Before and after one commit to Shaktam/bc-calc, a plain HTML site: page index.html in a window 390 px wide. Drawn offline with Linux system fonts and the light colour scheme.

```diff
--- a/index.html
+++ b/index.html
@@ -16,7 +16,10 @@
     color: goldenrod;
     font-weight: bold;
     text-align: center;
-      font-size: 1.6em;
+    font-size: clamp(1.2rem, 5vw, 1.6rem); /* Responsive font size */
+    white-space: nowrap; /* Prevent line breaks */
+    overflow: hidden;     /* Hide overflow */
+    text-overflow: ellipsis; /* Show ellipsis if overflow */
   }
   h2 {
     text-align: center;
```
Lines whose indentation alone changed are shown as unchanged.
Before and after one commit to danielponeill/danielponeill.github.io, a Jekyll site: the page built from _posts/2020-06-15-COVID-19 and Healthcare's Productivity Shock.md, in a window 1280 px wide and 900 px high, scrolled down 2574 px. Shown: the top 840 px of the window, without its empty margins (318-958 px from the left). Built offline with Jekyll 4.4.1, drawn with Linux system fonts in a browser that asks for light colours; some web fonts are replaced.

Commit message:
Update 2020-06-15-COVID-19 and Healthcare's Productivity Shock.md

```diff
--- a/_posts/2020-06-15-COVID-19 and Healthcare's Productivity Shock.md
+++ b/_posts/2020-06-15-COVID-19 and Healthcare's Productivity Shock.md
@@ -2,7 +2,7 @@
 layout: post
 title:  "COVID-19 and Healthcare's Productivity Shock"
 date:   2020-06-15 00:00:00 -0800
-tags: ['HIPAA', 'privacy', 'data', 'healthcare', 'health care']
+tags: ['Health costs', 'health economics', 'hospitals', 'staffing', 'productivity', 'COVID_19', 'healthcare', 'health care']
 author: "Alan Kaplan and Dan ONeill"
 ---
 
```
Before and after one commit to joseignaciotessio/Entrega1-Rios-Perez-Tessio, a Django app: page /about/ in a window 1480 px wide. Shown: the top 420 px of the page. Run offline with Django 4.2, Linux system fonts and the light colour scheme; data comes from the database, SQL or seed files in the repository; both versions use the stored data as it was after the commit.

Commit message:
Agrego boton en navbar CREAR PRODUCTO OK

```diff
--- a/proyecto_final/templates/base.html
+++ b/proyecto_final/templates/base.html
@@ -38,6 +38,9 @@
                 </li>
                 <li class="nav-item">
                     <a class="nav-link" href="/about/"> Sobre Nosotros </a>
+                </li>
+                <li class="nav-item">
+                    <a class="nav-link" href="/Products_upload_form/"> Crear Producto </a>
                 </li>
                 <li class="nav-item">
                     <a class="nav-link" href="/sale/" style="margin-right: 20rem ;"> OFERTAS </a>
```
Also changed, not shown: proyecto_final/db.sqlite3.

__Problem description__:
Each record is to be reproduced exactly as it appears.

__Response to the task__:
Before and after one commit to Shaktam/bc-calc, a plain HTML site: page index.html in a window 390 px wide. Drawn offline with Linux system fonts and the light colour scheme.

```diff
--- a/index.html
+++ b/index.html
@@ -16,7 +16,10 @@
     color: goldenrod;
     font-weight: bold;
     text-align: center;
-      font-size: 1.6em;
+    font-size: clamp(1.2rem, 5vw, 1.6rem); /* Responsive font size */
+    white-space: nowrap; /* Prevent line breaks */
+    overflow: hidden;     /* Hide overflow */
+    text-overflow: ellipsis; /* Show ellipsis if overflow */
   }
   h2 {
     text-align: center;
```
Lines whose indentation alone changed are shown as unchanged.
Before and after one commit to danielponeill/danielponeill.github.io, a Jekyll site: the page built from _posts/2020-06-15-COVID-19 and Healthcare's Productivity Shock.md, in a window 1280 px wide and 900 px high, scrolled down 2574 px. Shown: the top 840 px of the window, without its empty margins (318-958 px from the left). Built offline with Jekyll 4.4.1, drawn with Linux system fonts in a browser that asks for light colours; some web fonts are replaced.

Commit message:
Update 2020-06-15-COVID-19 and Healthcare's Productivity Shock.md

```diff
--- a/_posts/2020-06-15-COVID-19 and Healthcare's Productivity Shock.md
+++ b/_posts/2020-06-15-COVID-19 and Healthcare's Productivity Shock.md
@@ -2,7 +2,7 @@
 layout: post
 title:  "COVID-19 and Healthcare's Productivity Shock"
 date:   2020-06-15 00:00:00 -0800
-tags: ['HIPAA', 'privacy', 'data', 'healthcare', 'health care']
+tags: ['Health costs', 'health economics', 'hospitals', 'staffing', 'productivity', 'COVID_19', 'healthcare', 'health care']
 author: "Alan Kaplan and Dan ONeill"
 ---
 
```
Before and after one commit to joseignaciotessio/Entrega1-Rios-Perez-Tessio, a Django app: page /about/ in a window 1480 px wide. Shown: the top 420 px of the page. Run offline with Django 4.2, Linux system fonts and the light colour scheme; data comes from the database, SQL or seed files in the repository; both versions use the stored data as it was after the commit.

Commit message:
Agrego boton en navbar CREAR PRODUCTO OK

```diff
--- a/proyecto_final/templates/base.html
+++ b/proyecto_final/templates/base.html
@@ -38,6 +38,9 @@
                 </li>
                 <li class="nav-item">
                     <a class="nav-link" href="/about/"> Sobre Nosotros </a>
+                </li>
+                <li class="nav-item">
+                    <a class="nav-link" href="/Products_upload_form/"> Crear Producto </a>
                 </li>
                 <li class="nav-item">
                     <a class="nav-link" href="/sale/" style="margin-right: 20rem ;"> OFERTAS </a>
```
Also changed, not shown: proyecto_final/db.sqlite3.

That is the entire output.